* [Exercise description]: Using the listing below, determine the count of lines with the word "menu" and reply only with it.

* [Record extracts]:

=-=-=-=-=

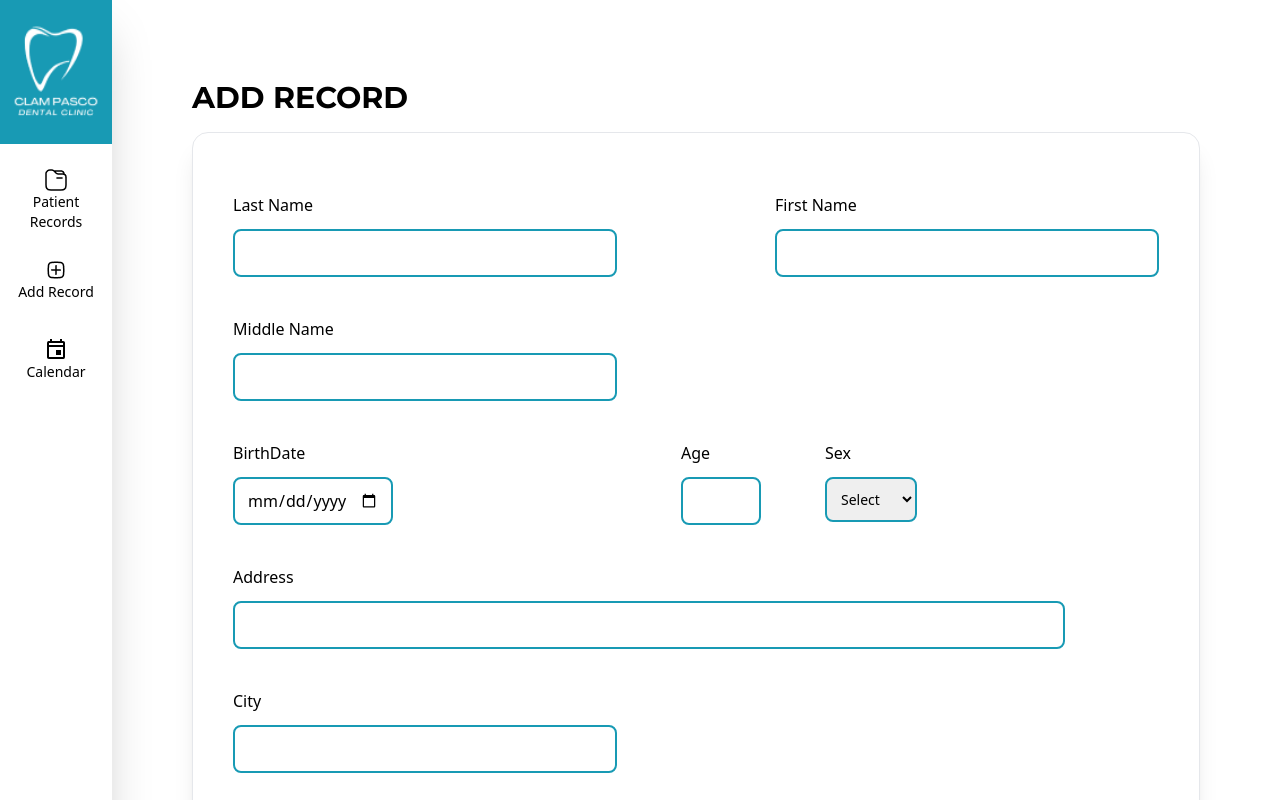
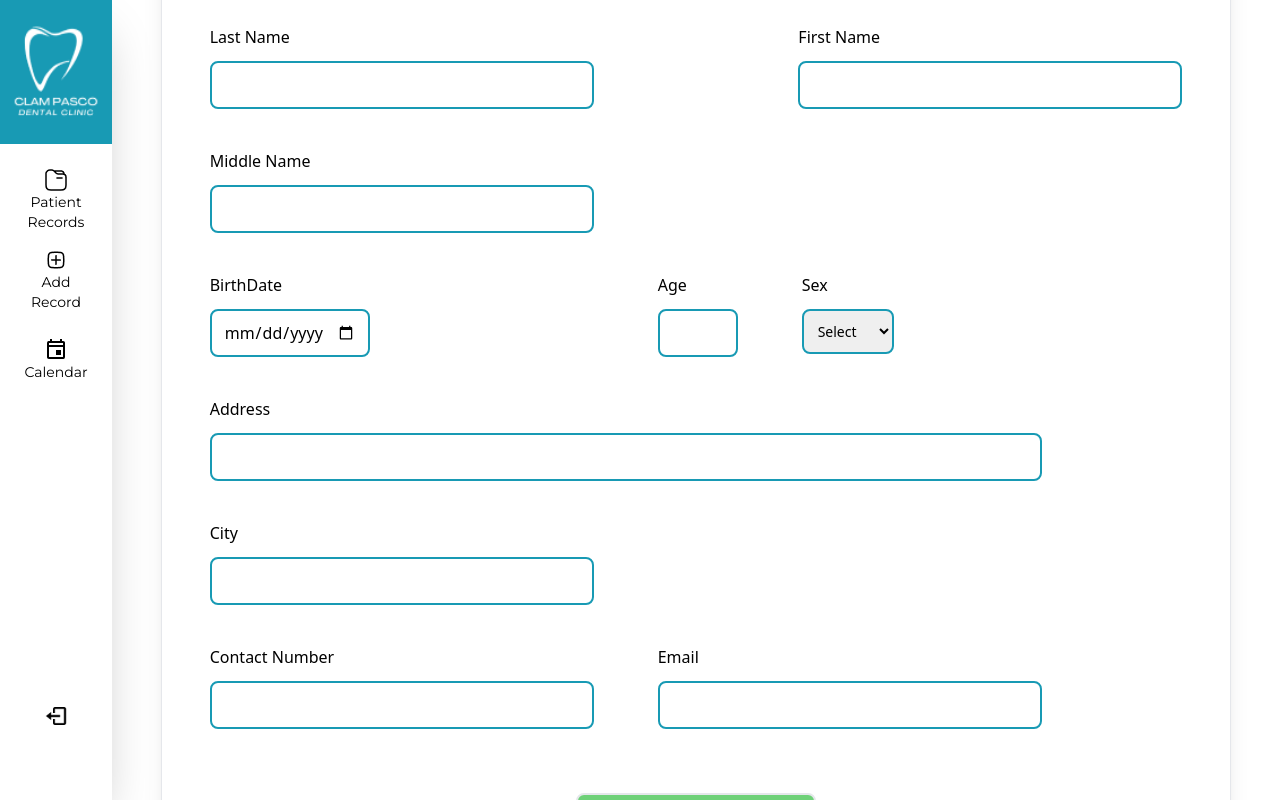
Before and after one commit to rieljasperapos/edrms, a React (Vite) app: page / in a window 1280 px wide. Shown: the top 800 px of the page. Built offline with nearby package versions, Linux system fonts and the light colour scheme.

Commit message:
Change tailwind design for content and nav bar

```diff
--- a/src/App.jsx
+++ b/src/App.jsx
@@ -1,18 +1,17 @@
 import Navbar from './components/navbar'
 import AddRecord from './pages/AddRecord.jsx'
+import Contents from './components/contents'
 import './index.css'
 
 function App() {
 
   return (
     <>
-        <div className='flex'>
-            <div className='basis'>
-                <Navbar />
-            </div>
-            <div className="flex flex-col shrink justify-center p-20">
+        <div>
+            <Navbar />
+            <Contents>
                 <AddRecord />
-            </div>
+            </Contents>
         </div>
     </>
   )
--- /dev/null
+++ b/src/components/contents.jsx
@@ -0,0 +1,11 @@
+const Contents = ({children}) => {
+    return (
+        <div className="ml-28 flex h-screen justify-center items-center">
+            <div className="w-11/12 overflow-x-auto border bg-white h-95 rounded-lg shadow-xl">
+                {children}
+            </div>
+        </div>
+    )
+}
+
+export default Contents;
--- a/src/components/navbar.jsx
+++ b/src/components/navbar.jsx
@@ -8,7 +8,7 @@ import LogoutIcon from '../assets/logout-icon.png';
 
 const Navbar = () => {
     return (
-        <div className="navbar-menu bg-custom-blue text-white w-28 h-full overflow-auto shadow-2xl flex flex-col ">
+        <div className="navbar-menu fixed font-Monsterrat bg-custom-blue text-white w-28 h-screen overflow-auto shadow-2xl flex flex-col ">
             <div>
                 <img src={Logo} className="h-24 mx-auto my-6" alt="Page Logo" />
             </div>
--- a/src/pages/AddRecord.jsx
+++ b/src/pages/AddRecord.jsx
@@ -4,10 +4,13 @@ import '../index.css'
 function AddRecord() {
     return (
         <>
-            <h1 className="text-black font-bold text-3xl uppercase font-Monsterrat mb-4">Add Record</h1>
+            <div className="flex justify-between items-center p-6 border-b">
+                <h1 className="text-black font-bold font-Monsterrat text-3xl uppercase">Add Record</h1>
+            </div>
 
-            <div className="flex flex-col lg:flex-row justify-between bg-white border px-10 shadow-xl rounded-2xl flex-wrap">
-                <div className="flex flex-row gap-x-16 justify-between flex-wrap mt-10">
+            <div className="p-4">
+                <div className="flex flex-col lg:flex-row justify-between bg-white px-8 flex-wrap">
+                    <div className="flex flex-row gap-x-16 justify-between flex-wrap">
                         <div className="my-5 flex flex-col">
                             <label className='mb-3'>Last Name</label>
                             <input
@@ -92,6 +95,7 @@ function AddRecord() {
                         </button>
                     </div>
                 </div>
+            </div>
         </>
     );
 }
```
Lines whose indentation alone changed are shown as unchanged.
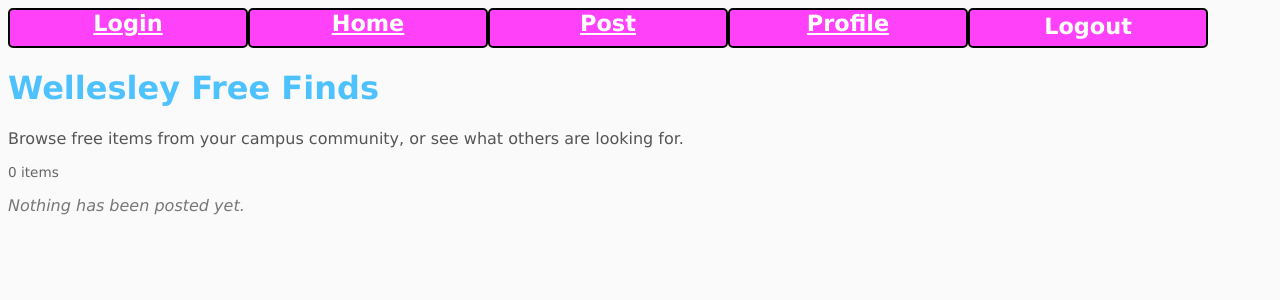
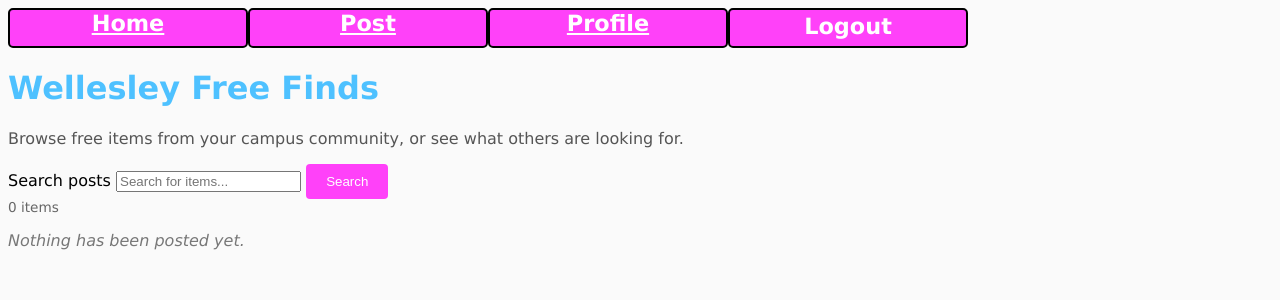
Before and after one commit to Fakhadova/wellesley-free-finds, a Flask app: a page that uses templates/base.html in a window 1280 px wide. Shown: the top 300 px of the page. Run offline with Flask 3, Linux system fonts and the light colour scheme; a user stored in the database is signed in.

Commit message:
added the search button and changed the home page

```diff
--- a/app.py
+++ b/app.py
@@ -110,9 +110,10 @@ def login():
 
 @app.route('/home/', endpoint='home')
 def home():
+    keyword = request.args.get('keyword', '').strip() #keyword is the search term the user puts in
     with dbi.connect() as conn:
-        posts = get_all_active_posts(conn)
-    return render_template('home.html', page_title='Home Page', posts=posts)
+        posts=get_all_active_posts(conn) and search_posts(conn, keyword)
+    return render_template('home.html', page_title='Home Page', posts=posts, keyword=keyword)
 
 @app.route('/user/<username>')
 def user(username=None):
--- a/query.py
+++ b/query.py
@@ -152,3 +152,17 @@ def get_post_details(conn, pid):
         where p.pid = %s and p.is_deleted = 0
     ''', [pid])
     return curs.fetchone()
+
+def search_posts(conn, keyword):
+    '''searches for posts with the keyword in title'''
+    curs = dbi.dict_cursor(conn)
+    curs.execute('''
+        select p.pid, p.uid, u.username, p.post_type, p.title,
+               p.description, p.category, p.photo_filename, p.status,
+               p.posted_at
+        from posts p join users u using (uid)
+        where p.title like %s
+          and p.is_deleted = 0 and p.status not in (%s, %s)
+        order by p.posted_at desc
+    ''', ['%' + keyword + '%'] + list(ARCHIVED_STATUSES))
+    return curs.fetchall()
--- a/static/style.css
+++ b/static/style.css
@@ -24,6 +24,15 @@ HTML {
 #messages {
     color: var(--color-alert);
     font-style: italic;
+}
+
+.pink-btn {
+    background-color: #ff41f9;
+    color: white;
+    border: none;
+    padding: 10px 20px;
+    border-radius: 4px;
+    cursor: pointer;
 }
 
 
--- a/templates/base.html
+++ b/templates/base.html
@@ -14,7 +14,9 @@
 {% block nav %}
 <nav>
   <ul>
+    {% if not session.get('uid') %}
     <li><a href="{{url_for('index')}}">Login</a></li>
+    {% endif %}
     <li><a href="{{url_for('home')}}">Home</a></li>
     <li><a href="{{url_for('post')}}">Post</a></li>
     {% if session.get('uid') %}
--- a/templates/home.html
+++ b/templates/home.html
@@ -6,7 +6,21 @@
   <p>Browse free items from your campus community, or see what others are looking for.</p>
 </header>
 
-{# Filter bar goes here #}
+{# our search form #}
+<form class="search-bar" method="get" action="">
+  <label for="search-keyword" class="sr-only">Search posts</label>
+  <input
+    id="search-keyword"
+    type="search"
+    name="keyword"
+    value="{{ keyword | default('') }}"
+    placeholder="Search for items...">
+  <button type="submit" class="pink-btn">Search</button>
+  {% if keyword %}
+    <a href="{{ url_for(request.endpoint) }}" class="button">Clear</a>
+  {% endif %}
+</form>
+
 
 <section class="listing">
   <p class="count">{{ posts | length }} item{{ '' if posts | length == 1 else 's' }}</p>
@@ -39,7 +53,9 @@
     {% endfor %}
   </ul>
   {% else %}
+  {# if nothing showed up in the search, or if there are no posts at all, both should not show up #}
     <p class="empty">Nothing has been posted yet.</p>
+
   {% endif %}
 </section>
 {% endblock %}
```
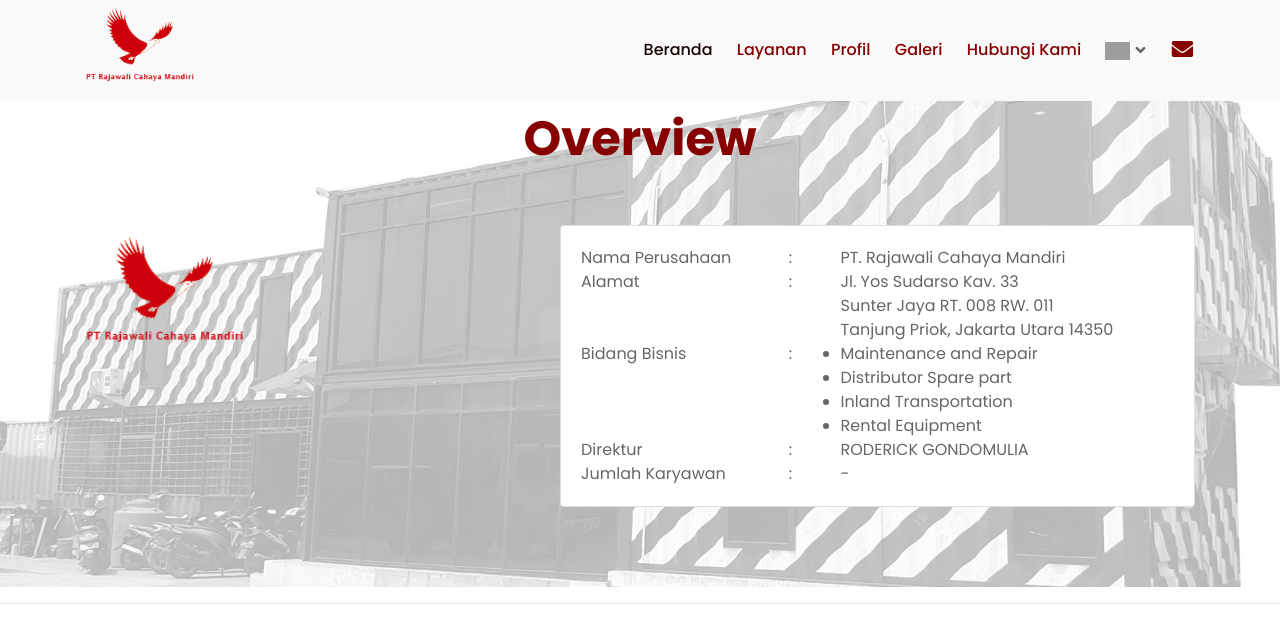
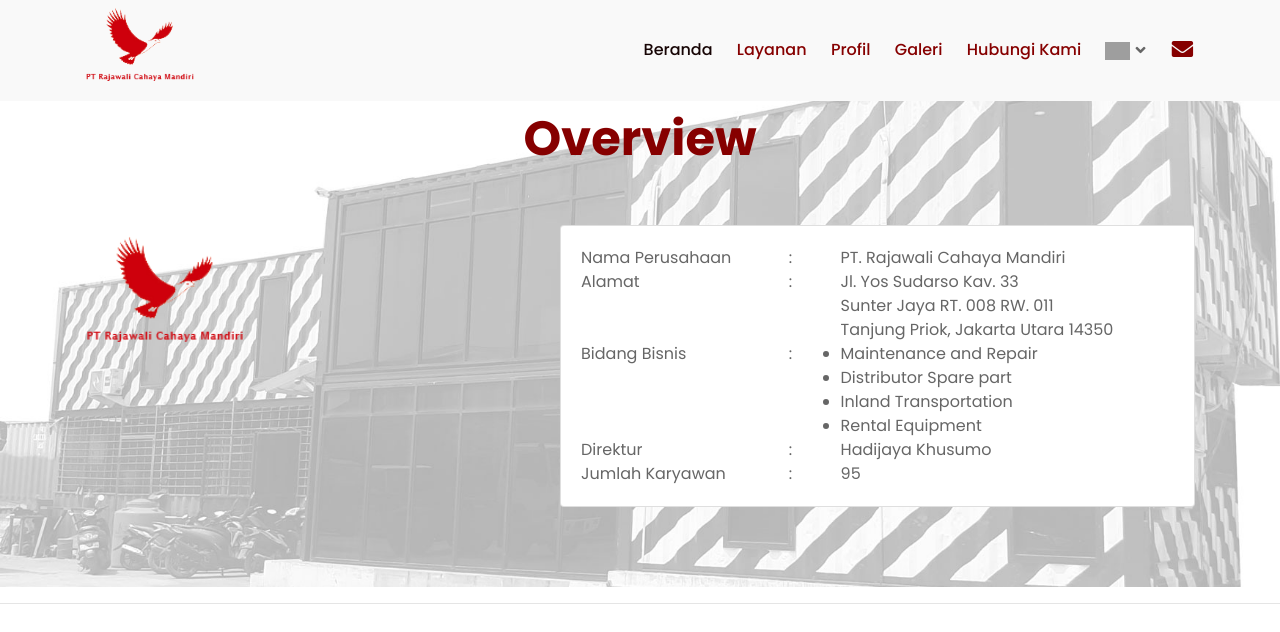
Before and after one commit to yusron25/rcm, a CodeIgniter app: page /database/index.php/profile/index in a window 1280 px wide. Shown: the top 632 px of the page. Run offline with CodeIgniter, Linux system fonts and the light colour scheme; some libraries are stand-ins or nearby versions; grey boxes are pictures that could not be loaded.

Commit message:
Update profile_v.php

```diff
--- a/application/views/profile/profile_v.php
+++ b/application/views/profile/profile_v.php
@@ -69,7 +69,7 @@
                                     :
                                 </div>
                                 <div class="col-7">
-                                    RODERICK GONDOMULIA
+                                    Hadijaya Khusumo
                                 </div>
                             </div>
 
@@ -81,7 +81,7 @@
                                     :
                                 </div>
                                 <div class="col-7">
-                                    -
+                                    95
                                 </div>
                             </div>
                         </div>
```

=-=-=-=-=

* [Reply]: 2